* **Directions for this task**:
How many lines in the data below contain the string "fontsize"? State that number only.

* **Information given**:
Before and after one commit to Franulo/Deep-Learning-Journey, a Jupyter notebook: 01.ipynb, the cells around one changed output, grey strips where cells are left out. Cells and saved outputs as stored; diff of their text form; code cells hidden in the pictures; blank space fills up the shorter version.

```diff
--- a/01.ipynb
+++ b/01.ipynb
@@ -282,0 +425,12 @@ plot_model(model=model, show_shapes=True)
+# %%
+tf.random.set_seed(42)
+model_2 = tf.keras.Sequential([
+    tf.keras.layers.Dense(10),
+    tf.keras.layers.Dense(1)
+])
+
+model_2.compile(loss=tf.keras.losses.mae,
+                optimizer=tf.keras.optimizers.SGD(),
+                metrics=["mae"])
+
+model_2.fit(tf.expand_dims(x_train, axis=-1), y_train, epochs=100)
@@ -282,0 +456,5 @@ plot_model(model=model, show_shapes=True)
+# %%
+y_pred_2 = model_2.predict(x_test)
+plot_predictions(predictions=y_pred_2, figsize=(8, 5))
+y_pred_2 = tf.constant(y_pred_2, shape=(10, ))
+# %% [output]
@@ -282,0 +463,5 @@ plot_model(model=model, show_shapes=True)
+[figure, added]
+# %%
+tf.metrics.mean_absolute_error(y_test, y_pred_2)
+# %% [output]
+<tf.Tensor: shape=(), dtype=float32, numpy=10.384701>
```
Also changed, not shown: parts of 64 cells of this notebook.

---

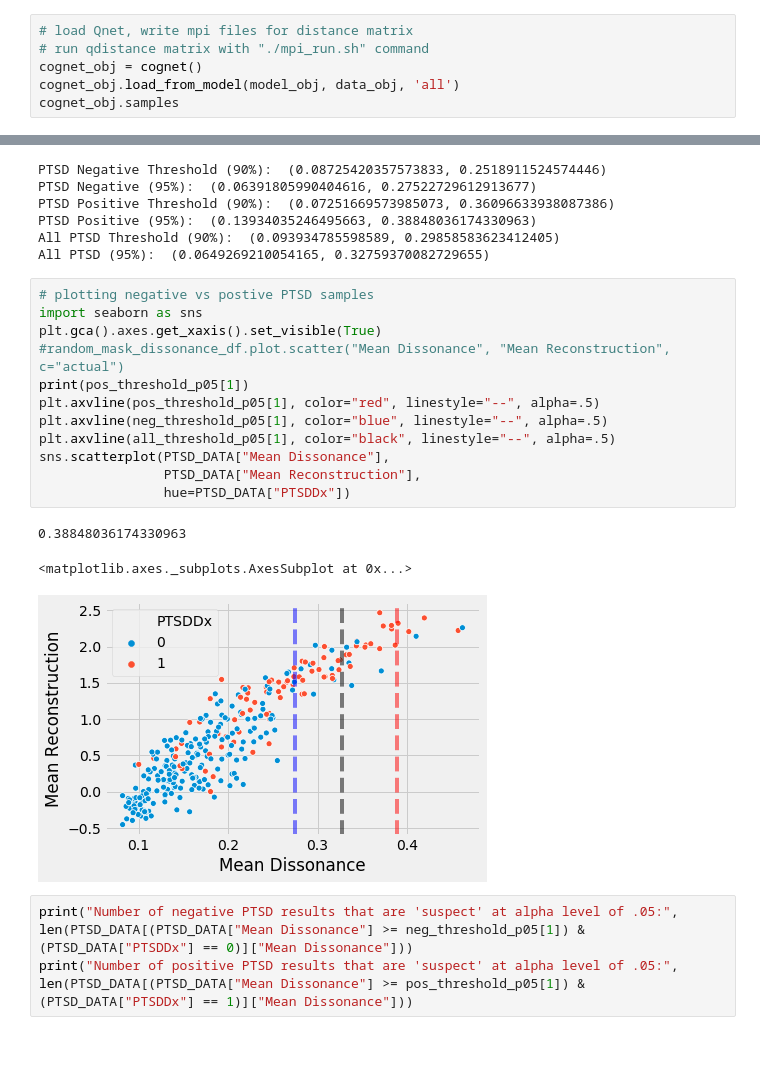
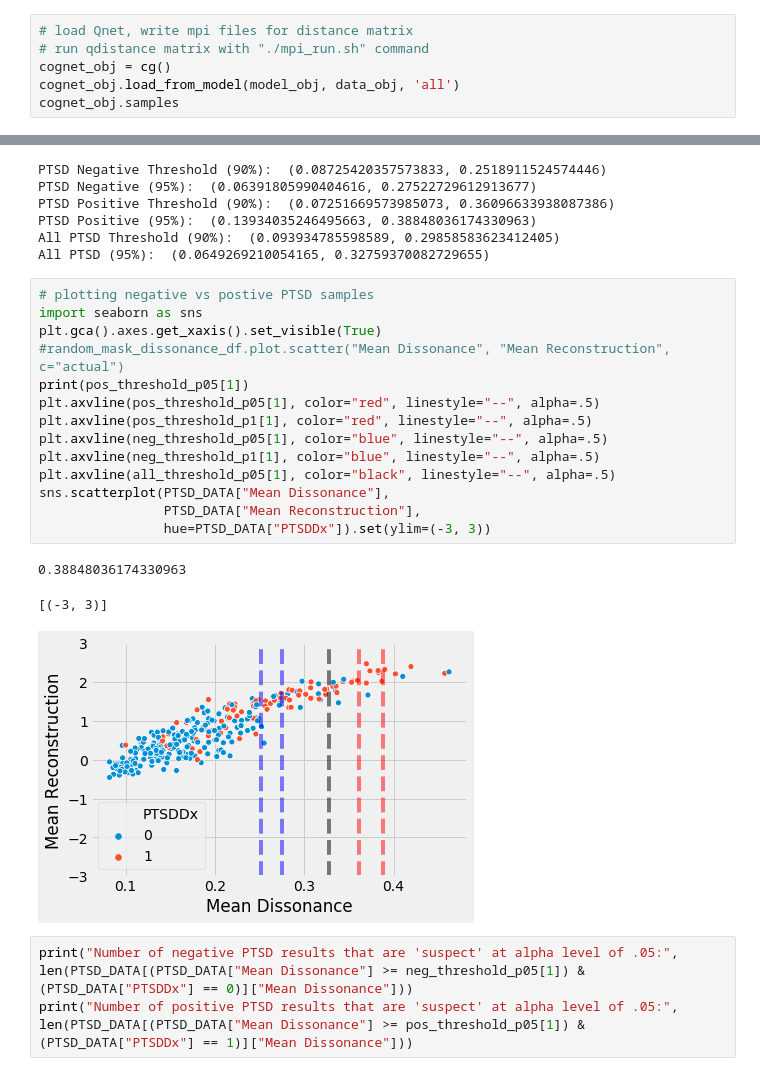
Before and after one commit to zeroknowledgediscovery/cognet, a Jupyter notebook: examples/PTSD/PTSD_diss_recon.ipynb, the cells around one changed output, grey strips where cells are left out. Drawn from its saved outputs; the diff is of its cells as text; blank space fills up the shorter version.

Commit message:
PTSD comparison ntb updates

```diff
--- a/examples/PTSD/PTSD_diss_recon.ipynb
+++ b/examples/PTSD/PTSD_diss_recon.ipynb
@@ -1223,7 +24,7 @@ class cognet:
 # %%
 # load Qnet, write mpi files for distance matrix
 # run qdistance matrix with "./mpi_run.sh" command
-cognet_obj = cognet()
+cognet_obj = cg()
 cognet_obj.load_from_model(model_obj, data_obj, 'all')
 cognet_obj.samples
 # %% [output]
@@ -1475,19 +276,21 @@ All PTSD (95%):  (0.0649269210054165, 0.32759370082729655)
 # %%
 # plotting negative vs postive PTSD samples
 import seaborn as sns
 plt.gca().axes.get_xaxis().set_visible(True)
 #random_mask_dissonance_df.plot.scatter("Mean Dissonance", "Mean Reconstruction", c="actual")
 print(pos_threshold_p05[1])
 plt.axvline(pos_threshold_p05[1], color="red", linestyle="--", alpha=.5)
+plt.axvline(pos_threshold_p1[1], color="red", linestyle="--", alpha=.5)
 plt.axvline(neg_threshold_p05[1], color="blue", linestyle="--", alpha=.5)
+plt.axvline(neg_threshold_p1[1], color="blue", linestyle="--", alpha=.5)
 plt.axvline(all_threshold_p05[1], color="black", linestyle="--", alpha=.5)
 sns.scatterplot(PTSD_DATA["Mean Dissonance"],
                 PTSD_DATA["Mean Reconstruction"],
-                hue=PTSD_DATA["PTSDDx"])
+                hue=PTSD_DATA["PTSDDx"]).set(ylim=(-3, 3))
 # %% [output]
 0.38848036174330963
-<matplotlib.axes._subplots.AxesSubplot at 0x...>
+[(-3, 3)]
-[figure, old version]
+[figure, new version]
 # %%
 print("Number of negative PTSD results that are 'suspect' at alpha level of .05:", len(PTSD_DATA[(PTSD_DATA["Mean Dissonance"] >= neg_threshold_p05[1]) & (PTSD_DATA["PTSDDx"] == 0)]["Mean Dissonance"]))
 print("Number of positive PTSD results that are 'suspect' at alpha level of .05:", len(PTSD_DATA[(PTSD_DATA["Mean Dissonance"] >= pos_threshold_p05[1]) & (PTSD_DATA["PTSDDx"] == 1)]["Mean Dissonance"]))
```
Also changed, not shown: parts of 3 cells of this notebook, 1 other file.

==

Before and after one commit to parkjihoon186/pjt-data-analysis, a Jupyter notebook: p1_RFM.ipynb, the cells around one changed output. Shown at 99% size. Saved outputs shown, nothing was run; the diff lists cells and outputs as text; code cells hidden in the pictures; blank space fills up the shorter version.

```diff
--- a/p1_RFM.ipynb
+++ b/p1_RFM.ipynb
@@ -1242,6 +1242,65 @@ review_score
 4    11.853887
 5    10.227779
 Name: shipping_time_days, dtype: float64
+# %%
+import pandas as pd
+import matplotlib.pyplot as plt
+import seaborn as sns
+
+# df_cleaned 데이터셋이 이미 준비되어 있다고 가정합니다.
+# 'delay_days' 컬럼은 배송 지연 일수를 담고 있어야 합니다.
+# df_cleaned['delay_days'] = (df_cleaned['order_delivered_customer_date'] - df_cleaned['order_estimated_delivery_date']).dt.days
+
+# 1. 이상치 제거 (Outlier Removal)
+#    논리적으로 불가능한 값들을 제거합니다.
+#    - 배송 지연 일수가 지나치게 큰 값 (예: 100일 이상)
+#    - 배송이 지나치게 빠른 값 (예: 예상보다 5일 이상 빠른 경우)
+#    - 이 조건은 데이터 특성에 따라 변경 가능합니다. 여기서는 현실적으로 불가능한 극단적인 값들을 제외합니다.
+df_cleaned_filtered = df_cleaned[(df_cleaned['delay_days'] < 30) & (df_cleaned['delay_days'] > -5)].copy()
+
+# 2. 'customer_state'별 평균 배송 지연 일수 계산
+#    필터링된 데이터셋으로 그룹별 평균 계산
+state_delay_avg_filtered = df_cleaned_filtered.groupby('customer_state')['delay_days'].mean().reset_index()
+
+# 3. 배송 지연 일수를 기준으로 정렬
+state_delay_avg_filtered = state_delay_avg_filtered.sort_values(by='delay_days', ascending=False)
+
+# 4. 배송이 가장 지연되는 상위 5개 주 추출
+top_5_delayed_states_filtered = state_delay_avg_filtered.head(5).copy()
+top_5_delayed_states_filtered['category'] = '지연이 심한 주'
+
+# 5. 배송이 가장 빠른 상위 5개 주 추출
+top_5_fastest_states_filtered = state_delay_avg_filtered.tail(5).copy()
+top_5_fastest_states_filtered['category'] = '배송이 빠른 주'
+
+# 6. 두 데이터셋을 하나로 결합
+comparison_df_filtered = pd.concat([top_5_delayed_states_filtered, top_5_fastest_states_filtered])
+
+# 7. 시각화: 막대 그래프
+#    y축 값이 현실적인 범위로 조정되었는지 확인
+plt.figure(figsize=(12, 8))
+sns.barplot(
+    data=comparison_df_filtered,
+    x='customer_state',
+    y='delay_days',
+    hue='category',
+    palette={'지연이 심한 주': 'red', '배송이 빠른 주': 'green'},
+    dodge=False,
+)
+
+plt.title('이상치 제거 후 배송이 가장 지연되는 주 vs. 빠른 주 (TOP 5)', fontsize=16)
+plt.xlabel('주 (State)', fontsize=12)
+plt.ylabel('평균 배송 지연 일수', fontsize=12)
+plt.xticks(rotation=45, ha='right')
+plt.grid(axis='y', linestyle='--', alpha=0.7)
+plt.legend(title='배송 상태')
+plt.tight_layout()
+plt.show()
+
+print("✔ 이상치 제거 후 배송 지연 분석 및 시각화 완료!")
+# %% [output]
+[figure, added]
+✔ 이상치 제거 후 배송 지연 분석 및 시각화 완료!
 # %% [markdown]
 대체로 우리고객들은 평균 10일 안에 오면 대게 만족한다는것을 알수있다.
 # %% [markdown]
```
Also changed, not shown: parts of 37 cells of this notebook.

* **Exercise answer**:
3